I chose this article for reading and commenting on mainly to peek at the kind of research that takes place deep within the Rorschach community and to see how much of it and its possible value I could understand or appreciate, seeing as I have clinical skills in administering and scoring Rorschach as per Exner CS, but quite little background knowledge in psychoanalytical and other alternative ways of reading Ro protocols.
The research carried out here was qualitative by nature. Further, the author provides little to no detail on how the qualitative study was actually carried out, and what if any established methods of qualitative study were used. As such, it is nigh-on impossible to comment on the methodology or validity of the research. Case studies and qualitative research certainly have their place within psychology and can be very helpful in understanding the experiences of individual people more deeply. However, not detailing at all how the qualitative analysis was carried out makes one wonder whether the illustrative examples in the article might not have been just cherry-picked to fit the arguments the author wanted to make. This may well not be the case, but it’s quite impossible to know. The author also does not appear to have used any of the developed more formal methods of Rorschach interpretation, but employs rather more “old-school”, psychoanalytical ways of interpreting responses (more or less at face value, it feels). With 110 protocols (of probably more than 15 answers each), formalized analysis and quantitative methods could have well been used, too, so this is all probably a conscious choice.

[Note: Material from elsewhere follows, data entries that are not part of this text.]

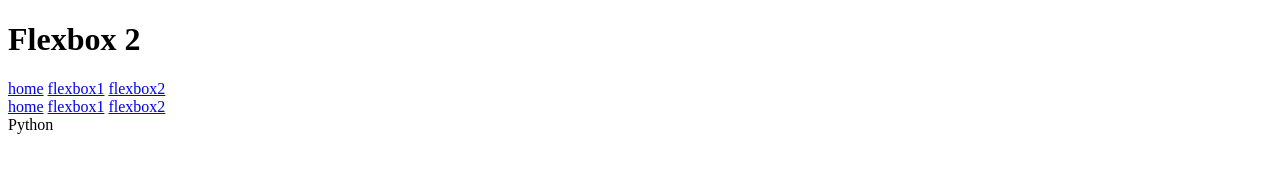
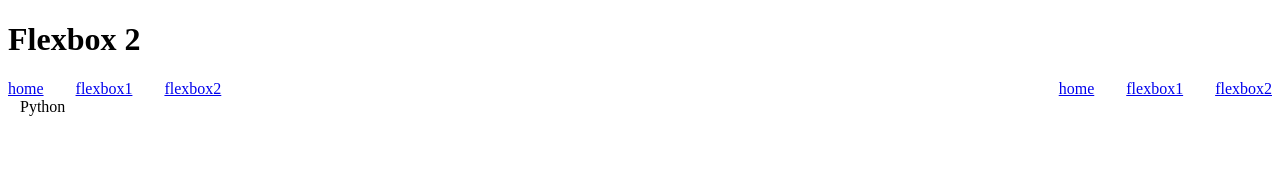
Before and after one commit to Roman23ew/Flexbox_Labs, a plain HTML site: page html/flexbox2.html in a window 1280 px wide. Drawn offline with Linux system fonts and the light colour scheme.

Commit message:
changed order and fixed some mistakes

```diff
--- a/html/flexbox2.html
+++ b/html/flexbox2.html
@@ -6,22 +6,24 @@
     <title>Document</title>
     <script type="module" scr="https://unpkg.com/ionicons@5.5.2/dist/ionicons/ionicons.esm.js"></script>
     <script nomodule scr="https://unpkg.com/ionicons@5.5.2/dist/ionicons/ionicons.esm.js"></script>
+    <link rel="stylesheet" href="../css/style2.css"/>
 </head>
 <body>
     <h1>Flexbox 2</h1>
     <div class="flex1">
-        <dif class="flex2">
+        <div class="flex2">
             <a href="../index.html">home</a>
             <a href="flexbox1.html">flexbox1</a>
             <a href="flexbox2.html">flexbox2</a>
-        </dif>
+        </div>
         <div class="flex3">
             <a href="../index.html">home</a>
             <a href="flexbox1.html">flexbox1</a>
             <a href="flexbox2.html">flexbox2</a>
         </div>
+        </div>
 
-        <div class="rating-container">
+    <div class="rating-container">
             <div class="icons">
                 <ion-icon name="logo-python" size="large" class="icon"></ion-icon>
             </div>
@@ -32,7 +34,7 @@
                 <ion-icon name="star"></ion-icon>
             </div>
 
-        </div>
     </div>
+
 </body>
 </html>
```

The Rorschach Test itself, of course, is quite a controversial method. For my part, I am relatively convinced of its usefulness and validity in certain, limited use cases, one being differential diagnosis of psychoses in clinical practice. It is, however, used for a variety of other purposes in many countries, especially in France, Finland, the US and Japan. Is it a useful or valid tool for studying self-representations in the way it’s used in this article? It’s difficult to say. In any case, this article fails to convince me one way or the other.
As for the results, stripped of their somewhat opaque psychoanalytical formulations, they make intuitive sense and do not disagree with other findings. People age quite differently, and there is much less “automatic”, inevitable cognitive decline than often thought. I also agree that the personality structures and other individual features of each individual probably affect older adults’ self-perceptions and the ways they adjust those perceptions to fit (or otherwise) their changing bodies and minds more than simply their age or gender. Further, it is understandable that for individuals more inclined to narcissistic thought, confronting the losses and limits of aging would be a more dramatic experience and lead to greater fragility and depressive developments.
The research and the conclusions drawn from it in this article remain entirely within the psychoanalytic tradition. Indeed, its author hails from the strong French tradition of psychoanalysis, of which I understand little beyond the fundamentals set by Freud and the very basics of Lacanian thought. As such, it is difficult for me to critically evaluate an article like this. Such articles may have their value for those well-steeped in psychoanalytical Ro interpretation. However, it must be said that as presented in this article, this is not much of a scientific study, and remains more at the level of speculative musings on the qualitative features of (some of) the collected responses. Still, an interesting read, and I will certainly go back to the Rorschachiana journal later for another look or two.